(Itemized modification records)
++++++

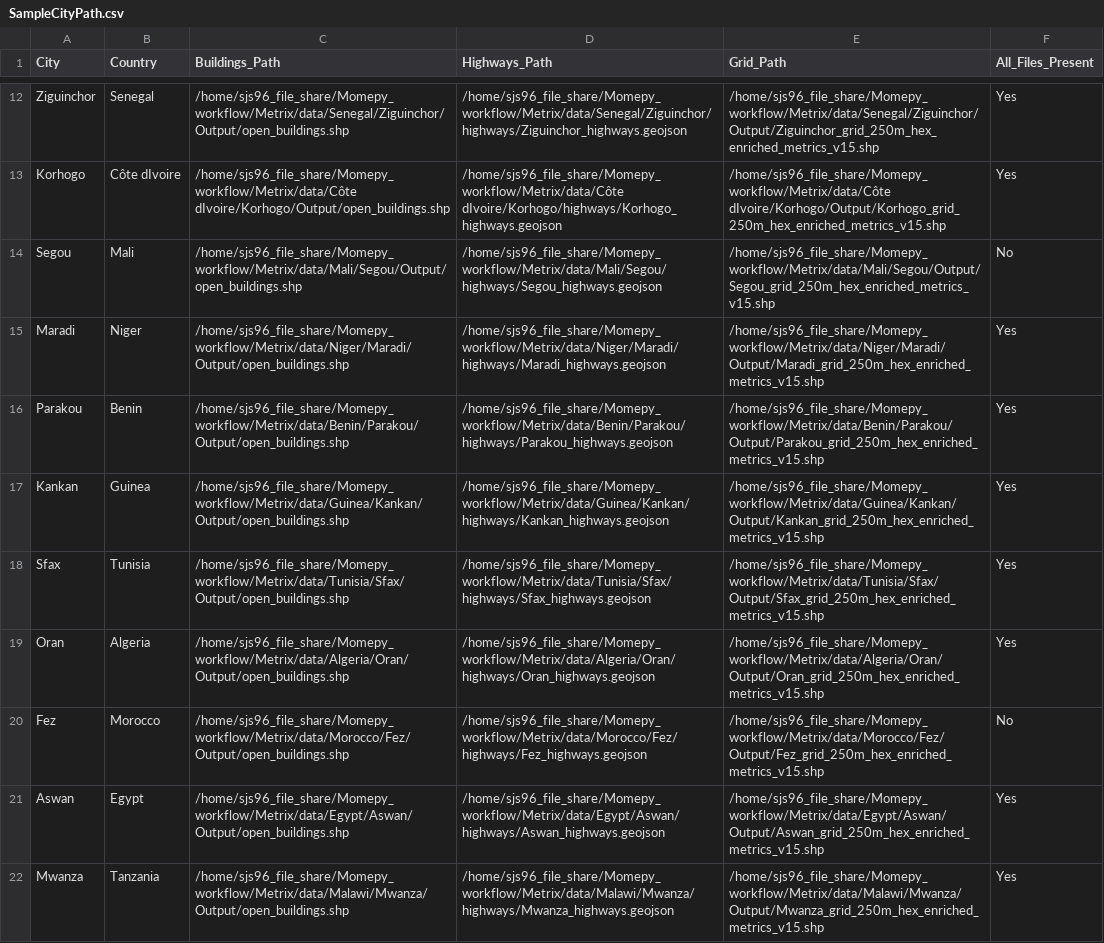
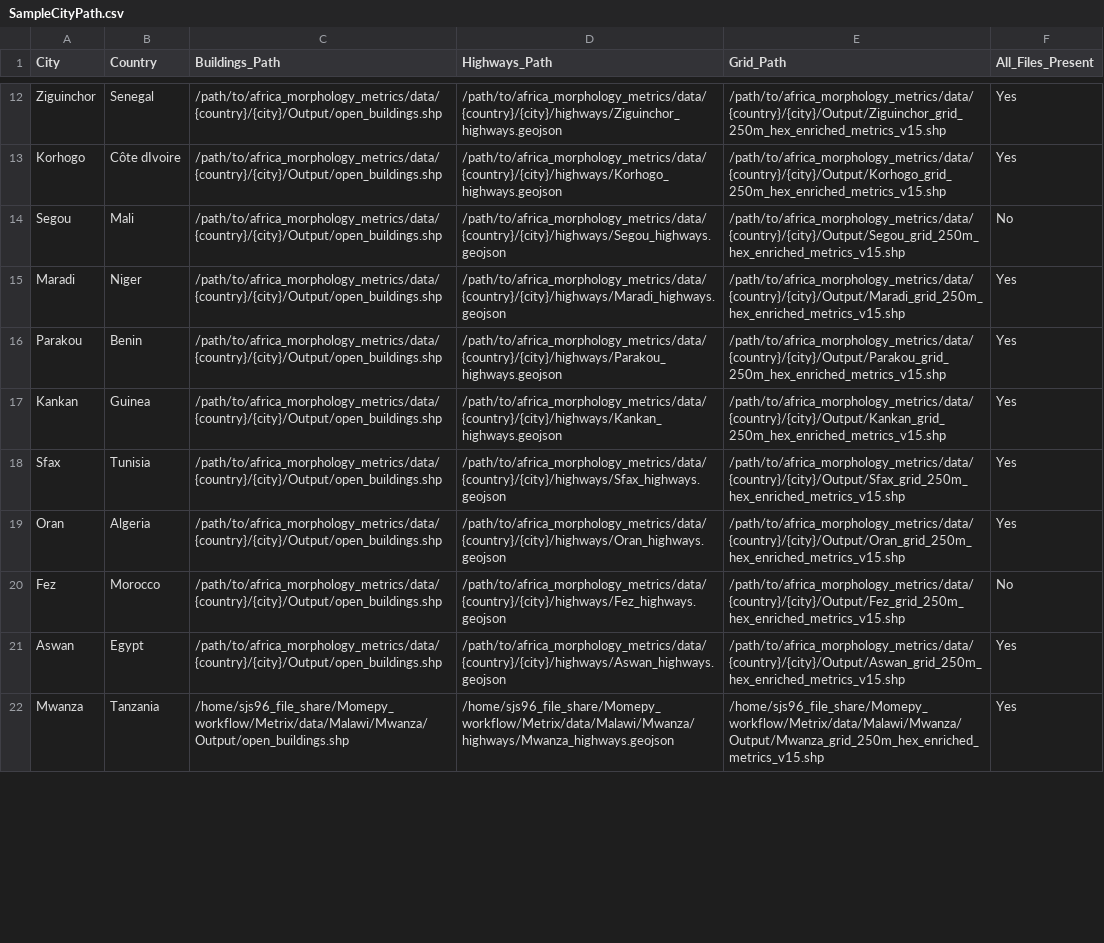
Before and after one commit to Sean-creater/africa_morphology_imagery, a CSV file: data/reference/SampleCityPath.csv, drawn as a sheet; only a part is shown, gaps mark what is left out; the diff covers the shown part only; the diff names each change by its address in the sheet, - before the commit and + after, or states it on an @@ line.

```diff
--- a/data/reference/SampleCityPath.csv
+++ b/data/reference/SampleCityPath.csv
-C12 (Buildings_Path): /home/sjs96_file_share/Momepy_workflow/Metrix/data/Senegal/Ziguinchor/Output/open_buildings.shp
+C12 (Buildings_Path): /path/to/africa_morphology_metrics/data/{country}/{city}/Output/open_buildings.shp
-D12 (Highways_Path): /home/sjs96_file_share/Momepy_workflow/Metrix/data/Senegal/Ziguinchor/highways/Ziguinchor_highways.geojson
+D12 (Highways_Path): /path/to/africa_morphology_metrics/data/{country}/{city}/highways/Ziguinchor_highways.geojson
-E12 (Grid_Path): /home/sjs96_file_share/Momepy_workflow/Metrix/data/Senegal/Ziguinchor/Output/Ziguinchor_grid_250m_hex_enriched_metrics_v15.shp
+E12 (Grid_Path): /path/to/africa_morphology_metrics/data/{country}/{city}/Output/Ziguinchor_grid_250m_hex_enriched_metrics_v15.shp
-C13 (Buildings_Path): /home/sjs96_file_share/Momepy_workflow/Metrix/data/Côte dIvoire/Korhogo/Output/open_buildings.shp
+C13 (Buildings_Path): /path/to/africa_morphology_metrics/data/{country}/{city}/Output/open_buildings.shp
-D13 (Highways_Path): /home/sjs96_file_share/Momepy_workflow/Metrix/data/Côte dIvoire/Korhogo/highways/Korhogo_highways.geojson
+D13 (Highways_Path): /path/to/africa_morphology_metrics/data/{country}/{city}/highways/Korhogo_highways.geojson
-E13 (Grid_Path): /home/sjs96_file_share/Momepy_workflow/Metrix/data/Côte dIvoire/Korhogo/Output/Korhogo_grid_250m_hex_enriched_metrics_v15.shp
+E13 (Grid_Path): /path/to/africa_morphology_metrics/data/{country}/{city}/Output/Korhogo_grid_250m_hex_enriched_metrics_v15.shp
-C14 (Buildings_Path): /home/sjs96_file_share/Momepy_workflow/Metrix/data/Mali/Segou/Output/open_buildings.shp
+C14 (Buildings_Path): /path/to/africa_morphology_metrics/data/{country}/{city}/Output/open_buildings.shp
-D14 (Highways_Path): /home/sjs96_file_share/Momepy_workflow/Metrix/data/Mali/Segou/highways/Segou_highways.geojson
+D14 (Highways_Path): /path/to/africa_morphology_metrics/data/{country}/{city}/highways/Segou_highways.geojson
-E14 (Grid_Path): /home/sjs96_file_share/Momepy_workflow/Metrix/data/Mali/Segou/Output/Segou_grid_250m_hex_enriched_metrics_v15.shp
+E14 (Grid_Path): /path/to/africa_morphology_metrics/data/{country}/{city}/Output/Segou_grid_250m_hex_enriched_metrics_v15.shp
-C15 (Buildings_Path): /home/sjs96_file_share/Momepy_workflow/Metrix/data/Niger/Maradi/Output/open_buildings.shp
+C15 (Buildings_Path): /path/to/africa_morphology_metrics/data/{country}/{city}/Output/open_buildings.shp
-D15 (Highways_Path): /home/sjs96_file_share/Momepy_workflow/Metrix/data/Niger/Maradi/highways/Maradi_highways.geojson
+D15 (Highways_Path): /path/to/africa_morphology_metrics/data/{country}/{city}/highways/Maradi_highways.geojson
-E15 (Grid_Path): /home/sjs96_file_share/Momepy_workflow/Metrix/data/Niger/Maradi/Output/Maradi_grid_250m_hex_enriched_metrics_v15.shp
+E15 (Grid_Path): /path/to/africa_morphology_metrics/data/{country}/{city}/Output/Maradi_grid_250m_hex_enriched_metrics_v15.shp
-C16 (Buildings_Path): /home/sjs96_file_share/Momepy_workflow/Metrix/data/Benin/Parakou/Output/open_buildings.shp
+C16 (Buildings_Path): /path/to/africa_morphology_metrics/data/{country}/{city}/Output/open_buildings.shp
-D16 (Highways_Path): /home/sjs96_file_share/Momepy_workflow/Metrix/data/Benin/Parakou/highways/Parakou_highways.geojson
+D16 (Highways_Path): /path/to/africa_morphology_metrics/data/{country}/{city}/highways/Parakou_highways.geojson
-E16 (Grid_Path): /home/sjs96_file_share/Momepy_workflow/Metrix/data/Benin/Parakou/Output/Parakou_grid_250m_hex_enriched_metrics_v15.shp
+E16 (Grid_Path): /path/to/africa_morphology_metrics/data/{country}/{city}/Output/Parakou_grid_250m_hex_enriched_metrics_v15.shp
-C17 (Buildings_Path): /home/sjs96_file_share/Momepy_workflow/Metrix/data/Guinea/Kankan/Output/open_buildings.shp
+C17 (Buildings_Path): /path/to/africa_morphology_metrics/data/{country}/{city}/Output/open_buildings.shp
-D17 (Highways_Path): /home/sjs96_file_share/Momepy_workflow/Metrix/data/Guinea/Kankan/highways/Kankan_highways.geojson
+D17 (Highways_Path): /path/to/africa_morphology_metrics/data/{country}/{city}/highways/Kankan_highways.geojson
-E17 (Grid_Path): /home/sjs96_file_share/Momepy_workflow/Metrix/data/Guinea/Kankan/Output/Kankan_grid_250m_hex_enriched_metrics_v15.shp
+E17 (Grid_Path): /path/to/africa_morphology_metrics/data/{country}/{city}/Output/Kankan_grid_250m_hex_enriched_metrics_v15.shp
-C18 (Buildings_Path): /home/sjs96_file_share/Momepy_workflow/Metrix/data/Tunisia/Sfax/Output/open_buildings.shp
+C18 (Buildings_Path): /path/to/africa_morphology_metrics/data/{country}/{city}/Output/open_buildings.shp
-D18 (Highways_Path): /home/sjs96_file_share/Momepy_workflow/Metrix/data/Tunisia/Sfax/highways/Sfax_highways.geojson
+D18 (Highways_Path): /path/to/africa_morphology_metrics/data/{country}/{city}/highways/Sfax_highways.geojson
-E18 (Grid_Path): /home/sjs96_file_share/Momepy_workflow/Metrix/data/Tunisia/Sfax/Output/Sfax_grid_250m_hex_enriched_metrics_v15.shp
+E18 (Grid_Path): /path/to/africa_morphology_metrics/data/{country}/{city}/Output/Sfax_grid_250m_hex_enriched_metrics_v15.shp
-C19 (Buildings_Path): /home/sjs96_file_share/Momepy_workflow/Metrix/data/Algeria/Oran/Output/open_buildings.shp
+C19 (Buildings_Path): /path/to/africa_morphology_metrics/data/{country}/{city}/Output/open_buildings.shp
-D19 (Highways_Path): /home/sjs96_file_share/Momepy_workflow/Metrix/data/Algeria/Oran/highways/Oran_highways.geojson
+D19 (Highways_Path): /path/to/africa_morphology_metrics/data/{country}/{city}/highways/Oran_highways.geojson
-E19 (Grid_Path): /home/sjs96_file_share/Momepy_workflow/Metrix/data/Algeria/Oran/Output/Oran_grid_250m_hex_enriched_metrics_v15.shp
+E19 (Grid_Path): /path/to/africa_morphology_metrics/data/{country}/{city}/Output/Oran_grid_250m_hex_enriched_metrics_v15.shp
-C20 (Buildings_Path): /home/sjs96_file_share/Momepy_workflow/Metrix/data/Morocco/Fez/Output/open_buildings.shp
+C20 (Buildings_Path): /path/to/africa_morphology_metrics/data/{country}/{city}/Output/open_buildings.shp
-D20 (Highways_Path): /home/sjs96_file_share/Momepy_workflow/Metrix/data/Morocco/Fez/highways/Fez_highways.geojson
+D20 (Highways_Path): /path/to/africa_morphology_metrics/data/{country}/{city}/highways/Fez_highways.geojson
-E20 (Grid_Path): /home/sjs96_file_share/Momepy_workflow/Metrix/data/Morocco/Fez/Output/Fez_grid_250m_hex_enriched_metrics_v15.shp
+E20 (Grid_Path): /path/to/africa_morphology_metrics/data/{country}/{city}/Output/Fez_grid_250m_hex_enriched_metrics_v15.shp
-C21 (Buildings_Path): /home/sjs96_file_share/Momepy_workflow/Metrix/data/Egypt/Aswan/Output/open_buildings.shp
+C21 (Buildings_Path): /path/to/africa_morphology_metrics/data/{country}/{city}/Output/open_buildings.shp
-D21 (Highways_Path): /home/sjs96_file_share/Momepy_workflow/Metrix/data/Egypt/Aswan/highways/Aswan_highways.geojson
+D21 (Highways_Path): /path/to/africa_morphology_metrics/data/{country}/{city}/highways/Aswan_highways.geojson
-E21 (Grid_Path): /home/sjs96_file_share/Momepy_workflow/Metrix/data/Egypt/Aswan/Output/Aswan_grid_250m_hex_enriched_metrics_v15.shp
+E21 (Grid_Path): /path/to/africa_morphology_metrics/data/{country}/{city}/Output/Aswan_grid_250m_hex_enriched_metrics_v15.shp
```
Also changed, not shown: 117 edited cells elsewhere in this file, 2 other files.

++++++

# ACTION ITEM
Total the lines of the data that include the word "shown", and give that total as the sole response.

# WRITTEN RESPONSE
2